▸ **Records for processing**:
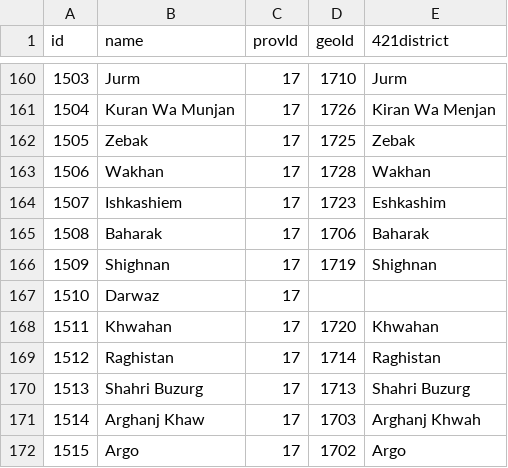
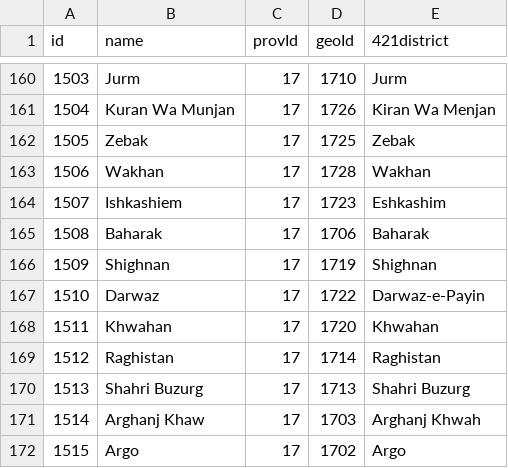
Before and after one commit to nditech/af-elections-data, a CSV file: 2009-presidential/districts.csv, drawn as a sheet; only a part is shown, gaps mark what is left out.

Commit message:
Update Darwaz in the districts

```diff
--- a/2009-presidential/districts.csv
+++ b/2009-presidential/districts.csv
@@ -166,3 +166,3 @@ id,name,provId,geoId,421district
 1509,Shighnan,17,1719,Shighnan
-1510,Darwaz,17,,
+1510,Darwaz,17,1722,Darwaz-e-Payin
 1511,Khwahan,17,1720,Khwahan
```
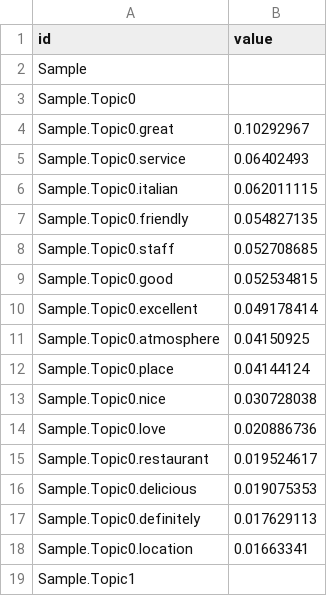
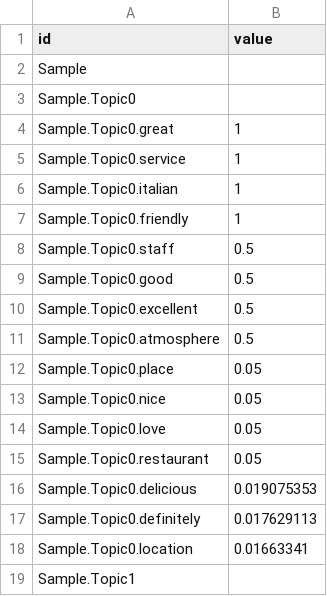
Before and after one commit to CongChen2017/CongChen2017.github.io, a CSV file: temp/flare.csv, drawn as a sheet; only a part is shown; the diff names each change by its address in the sheet, - before the commit and + after, or states it on an @@ line.

Commit message:
update

```diff
--- a/temp/flare.csv
+++ b/temp/flare.csv
-B4 (value): 0.10292967
+B4 (value): 1
-B5 (value): 0.06402493
+B5 (value): 1
-B6 (value): 0.062011115
+B6 (value): 1
-B7 (value): 0.054827135
+B7 (value): 1
-B8 (value): 0.052708685
+B8 (value): 0.5
-B9 (value): 0.052534815
+B9 (value): 0.5
-B10 (value): 0.049178414
+B10 (value): 0.5
-B11 (value): 0.04150925
+B11 (value): 0.5
-B12 (value): 0.04144124
+B12 (value): 0.05
-B13 (value): 0.030728038
+B13 (value): 0.05
-B14 (value): 0.020886736
+B14 (value): 0.05
-B15 (value): 0.019524617
+B15 (value): 0.05
```
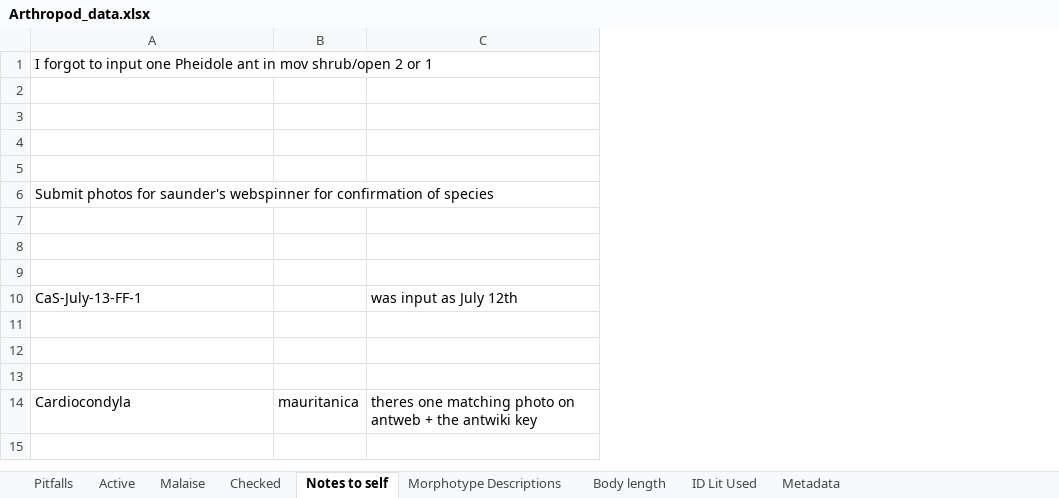
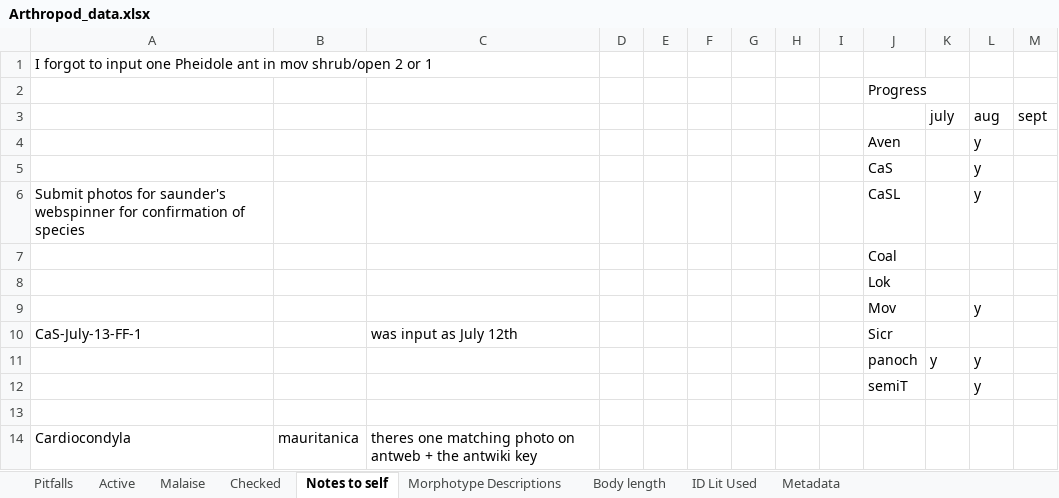
Before and after one commit to jennabraun/prey_item_survey, an Excel workbook: Raw Data/Arthropod_data.xlsx, sheet Notes to self, drawn as a sheet; values as stored, in another font and other column widths than the file's, no borders; the diff names each change by its address in the sheet, - before the commit and + after, or states it on an @@ line.

Commit message:
panoche july finished

```diff
--- a/Raw Data/Arthropod_data.xlsx (sheet Notes to self)
+++ b/Raw Data/Arthropod_data.xlsx (sheet Notes to self)
+column D, empty
+column E, empty
+column F, empty
+column G, empty
+column H, empty
+column I, empty
+column J, rows 2-12: Progress |  | Aven | CaS | CaSL | Coal | Lok | Mov | Sicr | panoch | semiT
+column K, rows 3-11: july |  |  |  |  |  |  |  | y
+column L, rows 3-12: aug | y | y | y |  |  | y |  | y | y
+column M, row 3: sept
-row 3: (empty)
+row 3:  |  |  |  |  |  |  |  |  |  | july | aug | sept
-row 4: (empty)
+row 4:  |  |  |  |  |  |  |  |  | Aven |  | y
-row 5: (empty)
+row 5:  |  |  |  |  |  |  |  |  | CaS |  | y
-row 9: (empty)
+row 9:  |  |  |  |  |  |  |  |  | Mov |  | y
-row 11: (empty)
+row 11:  |  |  |  |  |  |  |  |  | panoch | y | y
-row 12: (empty)
+row 12:  |  |  |  |  |  |  |  |  | semiT |  | y
```
Also changed, not shown: sheet Pitfalls, 2 other files.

▸ **Aim of the exercise**: Tally the lines of the material that include "empty". Only the total should be given.

▸ **Exercise result**: 12